Still, younger age groups are more likely to get injured in OHV accidents. From 2016 to 2020, people ages 16 to 24 and 25 to 34 were the most likely to get OHV-related injuries, according to the CPSC.

ATVs and children

Almost 300 children under 16 died in OHV accidents from 2016 to 2018, and 142, or 48%, of these children were under 12 years old. From 2016 to 2020, 69,300 children under 12 were injured in OHV accidents.

The use of ATVs by children is a polarizing issue. Some organizations, such as the American Academy of Pediatrics (AAP), have issued warnings to parents about the associated dangers.

“ATVs are not safe for children and should not be used by any child under the age of 16,” Dr. Benard Dreyer, president of the AAP, said in an article by the Consumer Federation of America (CFA). “Children are not developmentally capable of operating these heavy, complex machines. The American Academy of Pediatrics advises all parents to protect their children by preventing them from driving or riding in an ATV.”

The CFA and AAP both disapprove of the youth ATV model that many major ATV producers sell. For example, Polaris, a top-selling ATV brand, sells youth models for children ages 6 to 14. These models have maximum speeds that range from 29 to 38 miles per hour.

What types of injuries occur most?

In 2020, injuries to the head, neck and arms made up the largest proportion of emergency room visits for OHV-related injuries.

Many of these injuries weren’t life-threatening: Most victims (78%) were treated then released. Only 19% were hospitalized. The most common diagnoses from these visits were fractures and contusions or abrasions, meaning bruises or scrapes. About 68% of the victims were male. Despite guidance from organizations like the CFA and AAP, hospitalizations were significantly higher in 2020 than the four years prior.


Why are ATVs so dangerous?

ATVs are highly specialized vehicles built to drive through rough off-road terrain. The features that help the vehicles do this — wide tires, a fixed rear axle, a high seat — can also make them more susceptible to crashes when improperly operated.

How fast does an ATV go?

ATV speeds vary by engine size:

  • 50cc to 200cc engines have top speeds of 15 to 38 mph.
  • 400cc to 650cc engines have top speeds of 65 to 71 mph.
  • 700cc to 1000cc engines have top speeds of 75 to 82 mph or more.
How do I stay safe while riding an ATV?

According to the ATV Safety Institute, there are eight golden rules to stay safe while riding an ATV.

  • Wear a helmet, goggles and other safety gear.
  • Never drive on paved roads.
  • Never drive drunk.
  • Never carry more passengers than you have seats for.
  • Ride an age-appropriate ATV.
  • Parents should supervise children operating ATVs.
  • Ride on ATV-designated trails.
  • Take an ATV safety course before riding.
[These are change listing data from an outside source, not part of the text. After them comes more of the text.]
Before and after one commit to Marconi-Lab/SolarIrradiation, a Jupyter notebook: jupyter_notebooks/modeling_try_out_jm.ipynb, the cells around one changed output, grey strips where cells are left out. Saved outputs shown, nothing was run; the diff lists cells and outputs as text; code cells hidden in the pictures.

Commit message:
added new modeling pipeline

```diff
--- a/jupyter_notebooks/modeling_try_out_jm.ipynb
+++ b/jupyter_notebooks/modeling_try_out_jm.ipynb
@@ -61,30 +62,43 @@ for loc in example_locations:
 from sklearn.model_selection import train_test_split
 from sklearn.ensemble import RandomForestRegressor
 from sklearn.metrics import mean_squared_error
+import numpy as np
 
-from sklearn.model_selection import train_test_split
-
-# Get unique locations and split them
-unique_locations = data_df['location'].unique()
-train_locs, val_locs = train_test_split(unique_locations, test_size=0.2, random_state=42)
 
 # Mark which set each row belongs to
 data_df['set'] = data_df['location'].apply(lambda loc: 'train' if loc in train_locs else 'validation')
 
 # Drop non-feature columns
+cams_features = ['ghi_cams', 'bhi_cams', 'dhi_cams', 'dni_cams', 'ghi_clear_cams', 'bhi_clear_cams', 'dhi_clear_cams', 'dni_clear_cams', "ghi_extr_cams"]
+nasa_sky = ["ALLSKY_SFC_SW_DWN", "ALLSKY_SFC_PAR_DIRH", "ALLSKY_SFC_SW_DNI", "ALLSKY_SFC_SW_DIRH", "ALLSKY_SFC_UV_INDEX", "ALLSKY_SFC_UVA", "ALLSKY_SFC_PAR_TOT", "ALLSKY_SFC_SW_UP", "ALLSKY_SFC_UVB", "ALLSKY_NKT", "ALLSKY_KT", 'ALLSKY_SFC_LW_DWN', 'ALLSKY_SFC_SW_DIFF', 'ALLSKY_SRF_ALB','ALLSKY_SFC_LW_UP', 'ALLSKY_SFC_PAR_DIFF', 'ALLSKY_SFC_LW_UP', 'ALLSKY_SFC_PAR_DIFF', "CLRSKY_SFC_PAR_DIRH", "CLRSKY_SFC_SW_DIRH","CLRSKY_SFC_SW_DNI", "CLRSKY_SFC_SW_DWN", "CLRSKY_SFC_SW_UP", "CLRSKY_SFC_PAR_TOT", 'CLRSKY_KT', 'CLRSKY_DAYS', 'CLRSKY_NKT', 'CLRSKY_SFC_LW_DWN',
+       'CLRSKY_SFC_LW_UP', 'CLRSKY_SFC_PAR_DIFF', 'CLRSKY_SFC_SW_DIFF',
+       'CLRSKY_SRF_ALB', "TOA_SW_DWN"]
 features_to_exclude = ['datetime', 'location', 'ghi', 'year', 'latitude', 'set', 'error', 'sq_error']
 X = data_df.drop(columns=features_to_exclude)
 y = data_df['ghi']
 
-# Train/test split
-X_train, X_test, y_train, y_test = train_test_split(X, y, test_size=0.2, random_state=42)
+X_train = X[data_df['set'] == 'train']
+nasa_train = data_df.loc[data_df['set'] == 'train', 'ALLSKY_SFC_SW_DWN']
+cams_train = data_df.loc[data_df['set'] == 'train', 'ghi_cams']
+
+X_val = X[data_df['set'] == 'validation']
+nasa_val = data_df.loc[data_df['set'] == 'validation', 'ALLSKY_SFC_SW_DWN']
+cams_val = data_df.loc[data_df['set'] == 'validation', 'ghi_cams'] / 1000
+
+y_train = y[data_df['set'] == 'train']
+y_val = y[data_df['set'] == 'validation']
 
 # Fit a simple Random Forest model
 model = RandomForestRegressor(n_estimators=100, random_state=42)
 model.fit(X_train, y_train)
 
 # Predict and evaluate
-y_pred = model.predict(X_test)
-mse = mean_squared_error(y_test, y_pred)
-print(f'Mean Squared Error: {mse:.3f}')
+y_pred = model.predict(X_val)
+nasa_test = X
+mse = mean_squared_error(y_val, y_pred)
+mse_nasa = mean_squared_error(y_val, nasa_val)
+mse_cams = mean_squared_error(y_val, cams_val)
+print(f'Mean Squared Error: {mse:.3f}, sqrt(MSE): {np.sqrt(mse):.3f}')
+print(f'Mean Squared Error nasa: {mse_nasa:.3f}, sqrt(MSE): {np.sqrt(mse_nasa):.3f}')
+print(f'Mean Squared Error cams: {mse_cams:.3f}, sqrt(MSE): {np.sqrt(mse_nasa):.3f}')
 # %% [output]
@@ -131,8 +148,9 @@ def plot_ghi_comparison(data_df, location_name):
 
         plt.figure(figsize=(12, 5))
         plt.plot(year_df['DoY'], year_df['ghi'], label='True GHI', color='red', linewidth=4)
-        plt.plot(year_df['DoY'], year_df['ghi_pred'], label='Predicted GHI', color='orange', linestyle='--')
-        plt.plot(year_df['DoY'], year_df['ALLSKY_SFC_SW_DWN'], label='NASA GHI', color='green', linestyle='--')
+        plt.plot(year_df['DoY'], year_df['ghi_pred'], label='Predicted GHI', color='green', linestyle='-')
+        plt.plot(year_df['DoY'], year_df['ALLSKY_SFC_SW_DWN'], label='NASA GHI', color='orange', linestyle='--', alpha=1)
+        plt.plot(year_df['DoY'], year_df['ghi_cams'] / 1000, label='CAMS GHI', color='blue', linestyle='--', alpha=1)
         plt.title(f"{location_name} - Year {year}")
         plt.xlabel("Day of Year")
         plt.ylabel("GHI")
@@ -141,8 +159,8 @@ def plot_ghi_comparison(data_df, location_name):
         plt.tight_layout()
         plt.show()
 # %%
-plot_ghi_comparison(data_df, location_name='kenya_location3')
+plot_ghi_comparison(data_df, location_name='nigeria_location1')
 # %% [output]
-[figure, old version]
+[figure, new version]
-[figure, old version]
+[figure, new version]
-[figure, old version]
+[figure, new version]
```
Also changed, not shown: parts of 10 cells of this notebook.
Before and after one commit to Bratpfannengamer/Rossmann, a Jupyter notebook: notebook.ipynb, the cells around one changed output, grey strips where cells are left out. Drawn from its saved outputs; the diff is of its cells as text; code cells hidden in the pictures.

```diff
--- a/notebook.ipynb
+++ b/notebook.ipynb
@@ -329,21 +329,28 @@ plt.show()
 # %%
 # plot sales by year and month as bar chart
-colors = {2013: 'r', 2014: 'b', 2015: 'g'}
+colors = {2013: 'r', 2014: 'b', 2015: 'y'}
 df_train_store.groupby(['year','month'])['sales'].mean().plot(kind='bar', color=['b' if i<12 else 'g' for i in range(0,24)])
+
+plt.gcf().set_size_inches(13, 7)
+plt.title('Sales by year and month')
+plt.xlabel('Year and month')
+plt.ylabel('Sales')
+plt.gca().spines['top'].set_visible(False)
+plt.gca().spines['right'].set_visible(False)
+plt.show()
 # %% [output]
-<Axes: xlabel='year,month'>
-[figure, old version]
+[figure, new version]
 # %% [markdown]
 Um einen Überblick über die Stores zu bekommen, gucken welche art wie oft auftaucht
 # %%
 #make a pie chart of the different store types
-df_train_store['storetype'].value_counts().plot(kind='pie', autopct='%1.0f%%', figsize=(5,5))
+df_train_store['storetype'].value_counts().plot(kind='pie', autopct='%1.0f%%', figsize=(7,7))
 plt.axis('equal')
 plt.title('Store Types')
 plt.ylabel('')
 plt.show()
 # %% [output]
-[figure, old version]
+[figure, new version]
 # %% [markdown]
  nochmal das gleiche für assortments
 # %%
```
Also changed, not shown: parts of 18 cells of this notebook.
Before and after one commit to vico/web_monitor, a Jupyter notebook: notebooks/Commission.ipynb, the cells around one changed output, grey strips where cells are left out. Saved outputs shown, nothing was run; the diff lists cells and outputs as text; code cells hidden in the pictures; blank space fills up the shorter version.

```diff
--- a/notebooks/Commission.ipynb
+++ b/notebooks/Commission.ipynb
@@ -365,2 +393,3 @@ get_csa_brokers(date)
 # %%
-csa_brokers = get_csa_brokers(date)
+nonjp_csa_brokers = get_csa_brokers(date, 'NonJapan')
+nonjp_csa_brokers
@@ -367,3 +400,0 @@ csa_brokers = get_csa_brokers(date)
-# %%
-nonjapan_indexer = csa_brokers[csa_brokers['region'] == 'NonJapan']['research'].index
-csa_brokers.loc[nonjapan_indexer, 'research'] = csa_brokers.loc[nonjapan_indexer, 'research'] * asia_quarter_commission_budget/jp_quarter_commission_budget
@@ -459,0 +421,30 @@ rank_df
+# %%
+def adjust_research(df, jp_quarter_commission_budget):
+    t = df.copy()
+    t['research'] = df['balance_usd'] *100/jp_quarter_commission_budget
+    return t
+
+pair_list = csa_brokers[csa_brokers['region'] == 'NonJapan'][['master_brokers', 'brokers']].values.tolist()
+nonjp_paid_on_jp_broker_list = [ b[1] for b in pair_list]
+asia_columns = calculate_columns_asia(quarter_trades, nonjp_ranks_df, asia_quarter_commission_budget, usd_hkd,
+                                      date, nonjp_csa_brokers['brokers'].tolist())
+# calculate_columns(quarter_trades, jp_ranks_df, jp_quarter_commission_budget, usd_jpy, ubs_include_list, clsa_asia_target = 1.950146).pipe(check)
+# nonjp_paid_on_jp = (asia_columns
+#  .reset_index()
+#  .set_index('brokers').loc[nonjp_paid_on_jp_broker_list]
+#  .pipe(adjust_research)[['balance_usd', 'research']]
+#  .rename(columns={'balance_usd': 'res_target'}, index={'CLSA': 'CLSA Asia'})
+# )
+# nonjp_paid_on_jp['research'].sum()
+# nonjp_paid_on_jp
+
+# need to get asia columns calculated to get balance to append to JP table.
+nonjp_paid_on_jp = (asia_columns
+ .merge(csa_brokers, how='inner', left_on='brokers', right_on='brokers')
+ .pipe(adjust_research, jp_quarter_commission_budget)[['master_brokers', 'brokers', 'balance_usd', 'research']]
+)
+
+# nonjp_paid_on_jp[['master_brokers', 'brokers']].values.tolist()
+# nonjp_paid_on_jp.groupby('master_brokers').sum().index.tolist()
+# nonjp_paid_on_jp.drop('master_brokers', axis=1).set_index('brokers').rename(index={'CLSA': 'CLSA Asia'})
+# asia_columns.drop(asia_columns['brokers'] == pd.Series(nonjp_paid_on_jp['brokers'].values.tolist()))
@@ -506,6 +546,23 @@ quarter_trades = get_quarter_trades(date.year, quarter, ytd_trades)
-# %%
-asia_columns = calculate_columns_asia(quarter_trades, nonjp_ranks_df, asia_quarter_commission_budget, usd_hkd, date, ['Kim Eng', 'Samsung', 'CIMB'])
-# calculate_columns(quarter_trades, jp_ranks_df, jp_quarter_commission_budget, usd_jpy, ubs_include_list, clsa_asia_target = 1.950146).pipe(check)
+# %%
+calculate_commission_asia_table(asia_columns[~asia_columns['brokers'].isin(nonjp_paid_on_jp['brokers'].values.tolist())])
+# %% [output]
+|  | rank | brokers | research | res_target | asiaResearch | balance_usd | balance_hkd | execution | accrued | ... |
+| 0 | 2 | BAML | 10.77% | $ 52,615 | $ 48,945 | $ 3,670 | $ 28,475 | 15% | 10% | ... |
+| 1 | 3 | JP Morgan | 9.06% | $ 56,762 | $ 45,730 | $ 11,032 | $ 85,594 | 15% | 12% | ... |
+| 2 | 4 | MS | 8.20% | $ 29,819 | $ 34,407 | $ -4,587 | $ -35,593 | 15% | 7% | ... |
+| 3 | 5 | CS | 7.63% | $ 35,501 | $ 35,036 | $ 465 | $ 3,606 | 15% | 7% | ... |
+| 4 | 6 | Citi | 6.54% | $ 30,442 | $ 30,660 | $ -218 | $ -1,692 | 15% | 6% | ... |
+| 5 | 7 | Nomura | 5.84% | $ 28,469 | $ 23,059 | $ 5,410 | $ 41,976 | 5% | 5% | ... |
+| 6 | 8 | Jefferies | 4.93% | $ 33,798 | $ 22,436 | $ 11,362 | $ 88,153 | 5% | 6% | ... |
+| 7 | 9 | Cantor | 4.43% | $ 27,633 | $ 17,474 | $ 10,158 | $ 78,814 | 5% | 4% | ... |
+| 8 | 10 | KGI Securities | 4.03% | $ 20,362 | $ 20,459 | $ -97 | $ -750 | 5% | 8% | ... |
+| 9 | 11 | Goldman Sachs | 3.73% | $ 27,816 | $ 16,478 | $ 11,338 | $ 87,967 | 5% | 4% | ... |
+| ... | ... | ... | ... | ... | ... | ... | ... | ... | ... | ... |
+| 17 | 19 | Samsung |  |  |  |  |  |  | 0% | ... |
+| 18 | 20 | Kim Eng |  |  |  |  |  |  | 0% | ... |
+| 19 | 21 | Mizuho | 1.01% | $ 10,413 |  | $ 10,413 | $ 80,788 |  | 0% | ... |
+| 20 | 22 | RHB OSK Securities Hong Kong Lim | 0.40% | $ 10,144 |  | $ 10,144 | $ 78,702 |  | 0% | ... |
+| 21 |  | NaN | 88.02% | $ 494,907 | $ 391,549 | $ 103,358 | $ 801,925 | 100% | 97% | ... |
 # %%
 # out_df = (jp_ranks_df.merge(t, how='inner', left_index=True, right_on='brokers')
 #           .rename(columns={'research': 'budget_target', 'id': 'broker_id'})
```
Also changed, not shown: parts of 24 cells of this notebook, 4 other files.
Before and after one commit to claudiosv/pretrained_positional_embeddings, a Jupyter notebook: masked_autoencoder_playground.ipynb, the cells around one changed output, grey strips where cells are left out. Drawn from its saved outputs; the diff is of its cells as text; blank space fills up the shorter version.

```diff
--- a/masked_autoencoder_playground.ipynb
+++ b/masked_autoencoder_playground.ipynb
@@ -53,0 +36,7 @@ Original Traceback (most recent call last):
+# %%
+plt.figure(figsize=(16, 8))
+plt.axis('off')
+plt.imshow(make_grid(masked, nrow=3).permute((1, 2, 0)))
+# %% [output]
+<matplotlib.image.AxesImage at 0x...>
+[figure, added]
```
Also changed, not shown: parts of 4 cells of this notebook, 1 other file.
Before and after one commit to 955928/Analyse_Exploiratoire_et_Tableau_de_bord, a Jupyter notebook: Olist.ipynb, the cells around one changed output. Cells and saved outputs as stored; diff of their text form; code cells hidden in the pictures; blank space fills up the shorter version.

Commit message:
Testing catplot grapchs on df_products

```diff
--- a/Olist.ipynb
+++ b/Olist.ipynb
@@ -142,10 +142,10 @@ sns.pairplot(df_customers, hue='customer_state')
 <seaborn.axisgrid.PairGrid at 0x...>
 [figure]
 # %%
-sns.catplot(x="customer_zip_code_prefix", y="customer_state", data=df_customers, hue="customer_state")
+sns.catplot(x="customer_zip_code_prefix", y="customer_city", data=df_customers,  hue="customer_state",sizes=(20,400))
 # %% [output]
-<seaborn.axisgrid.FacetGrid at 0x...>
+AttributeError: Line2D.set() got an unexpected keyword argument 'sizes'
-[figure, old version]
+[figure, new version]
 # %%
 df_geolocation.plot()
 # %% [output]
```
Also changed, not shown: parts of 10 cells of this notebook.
  1. “OHV & ATV Safety.” Consumer Product Safety Commission. Evaluated May 17, 2024.Link Here
  2. “Types of OHVs.” Offroad Ed. Evaluated May 17, 2024.Link Here
  3. “Causes of ATV Accidents.” Offroad Ed. Evaluated May 17, 2024.Link Here
  4. “2021 Report of Deaths and Injuries Involving Off-Highway Vehicles with More than Two Wheels.” U.S. Consumer Product Safety Commission. Evaluated May 17, 2024.Link Here
  5. “ATVs Are Dangerous to Children.” Consumer Federation of America. Evaluated May 17, 2024.Link Here
  6. “Vehicles For Youth.” Polaris. Evaluated May 17, 2024.Link Here
  7. “The Unique Design of ATVs Creates Risks.” Offroad Ed. Evaluated May 17, 2024.Link Here
  8. Olizarowicz, B. “How Fast Does An ATV Go?” Neighbor Blog. Evaluated May 17, 2024.Link Here
  9. “The ATV Safety Institute’s Golden Rules.” ATV Safety Institute. Evaluated May 17, 2024.Link Here


Back to ConsumerAffairs

Journal of Consumer Research